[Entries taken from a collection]

☆ ☆ ☆ ☆ ☆ ☆ ☆

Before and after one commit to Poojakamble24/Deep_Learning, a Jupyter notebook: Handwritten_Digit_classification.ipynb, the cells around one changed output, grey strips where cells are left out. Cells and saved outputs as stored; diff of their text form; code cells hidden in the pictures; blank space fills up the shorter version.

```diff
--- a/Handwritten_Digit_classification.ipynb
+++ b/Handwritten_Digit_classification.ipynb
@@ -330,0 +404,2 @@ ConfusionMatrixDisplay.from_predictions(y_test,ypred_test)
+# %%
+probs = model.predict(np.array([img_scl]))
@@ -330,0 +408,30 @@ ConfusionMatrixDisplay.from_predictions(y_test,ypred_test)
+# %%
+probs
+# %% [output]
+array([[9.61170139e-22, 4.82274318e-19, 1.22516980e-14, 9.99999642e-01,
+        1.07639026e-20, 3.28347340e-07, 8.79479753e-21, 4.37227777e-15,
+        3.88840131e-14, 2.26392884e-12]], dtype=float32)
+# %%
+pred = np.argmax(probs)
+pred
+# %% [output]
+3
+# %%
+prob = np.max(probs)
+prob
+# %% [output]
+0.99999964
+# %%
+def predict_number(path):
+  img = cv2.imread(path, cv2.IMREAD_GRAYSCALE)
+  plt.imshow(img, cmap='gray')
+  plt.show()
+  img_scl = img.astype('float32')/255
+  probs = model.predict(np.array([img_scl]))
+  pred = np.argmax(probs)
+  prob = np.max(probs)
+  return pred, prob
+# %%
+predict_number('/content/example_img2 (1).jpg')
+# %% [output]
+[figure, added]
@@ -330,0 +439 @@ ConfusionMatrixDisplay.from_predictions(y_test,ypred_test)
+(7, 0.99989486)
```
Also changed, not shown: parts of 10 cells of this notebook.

☆ ☆ ☆ ☆ ☆ ☆ ☆

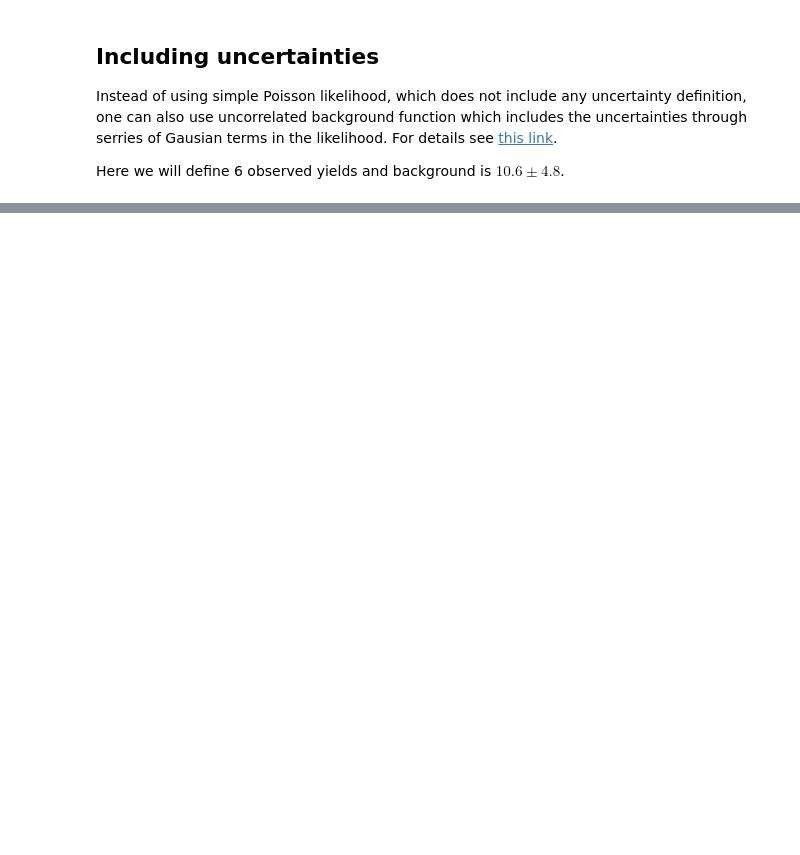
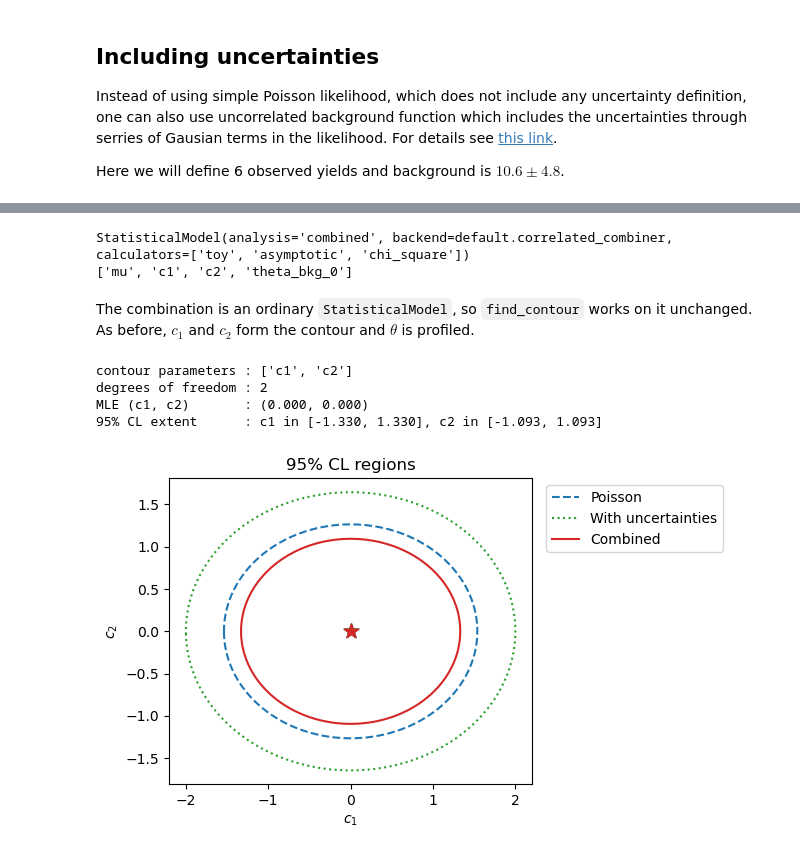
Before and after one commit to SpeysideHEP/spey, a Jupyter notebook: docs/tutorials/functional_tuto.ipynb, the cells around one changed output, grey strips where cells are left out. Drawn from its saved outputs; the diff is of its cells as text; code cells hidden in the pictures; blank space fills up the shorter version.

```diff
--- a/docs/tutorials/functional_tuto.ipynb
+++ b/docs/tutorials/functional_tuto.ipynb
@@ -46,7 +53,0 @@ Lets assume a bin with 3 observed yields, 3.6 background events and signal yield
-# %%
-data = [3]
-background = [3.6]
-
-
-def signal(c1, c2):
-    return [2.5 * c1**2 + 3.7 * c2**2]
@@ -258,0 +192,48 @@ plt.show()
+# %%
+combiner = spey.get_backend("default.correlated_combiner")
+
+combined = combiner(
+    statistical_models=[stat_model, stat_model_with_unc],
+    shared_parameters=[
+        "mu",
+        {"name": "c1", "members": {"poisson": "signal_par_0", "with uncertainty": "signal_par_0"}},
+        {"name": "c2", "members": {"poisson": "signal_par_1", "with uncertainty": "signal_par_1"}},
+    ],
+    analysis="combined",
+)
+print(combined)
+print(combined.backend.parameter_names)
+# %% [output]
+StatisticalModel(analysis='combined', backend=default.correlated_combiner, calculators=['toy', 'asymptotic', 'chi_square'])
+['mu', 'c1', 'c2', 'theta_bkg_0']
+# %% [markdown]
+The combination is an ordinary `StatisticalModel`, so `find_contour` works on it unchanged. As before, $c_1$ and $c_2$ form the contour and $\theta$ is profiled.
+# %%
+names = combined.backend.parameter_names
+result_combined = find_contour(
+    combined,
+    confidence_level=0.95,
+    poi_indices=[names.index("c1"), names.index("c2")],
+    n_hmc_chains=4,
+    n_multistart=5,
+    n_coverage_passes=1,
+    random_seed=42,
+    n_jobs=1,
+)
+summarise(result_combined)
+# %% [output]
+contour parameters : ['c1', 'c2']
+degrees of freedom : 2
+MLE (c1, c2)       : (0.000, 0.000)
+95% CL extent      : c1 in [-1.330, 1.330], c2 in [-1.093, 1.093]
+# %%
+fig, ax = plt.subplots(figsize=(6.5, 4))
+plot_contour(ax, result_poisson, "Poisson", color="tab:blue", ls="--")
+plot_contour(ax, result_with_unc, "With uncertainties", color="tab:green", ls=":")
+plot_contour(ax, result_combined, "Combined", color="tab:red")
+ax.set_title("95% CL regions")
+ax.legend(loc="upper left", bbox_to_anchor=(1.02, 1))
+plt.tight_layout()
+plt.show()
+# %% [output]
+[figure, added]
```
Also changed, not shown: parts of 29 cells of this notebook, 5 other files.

☆ ☆ ☆ ☆ ☆ ☆ ☆

EXERCISE OBJECTIVE >>
Copy out each line carrying the string "this" from the data.

WRITTEN RESPONSE >>
Also changed, not shown: parts of 10 cells of this notebook.
Also changed, not shown: parts of 29 cells of this notebook, 5 other files.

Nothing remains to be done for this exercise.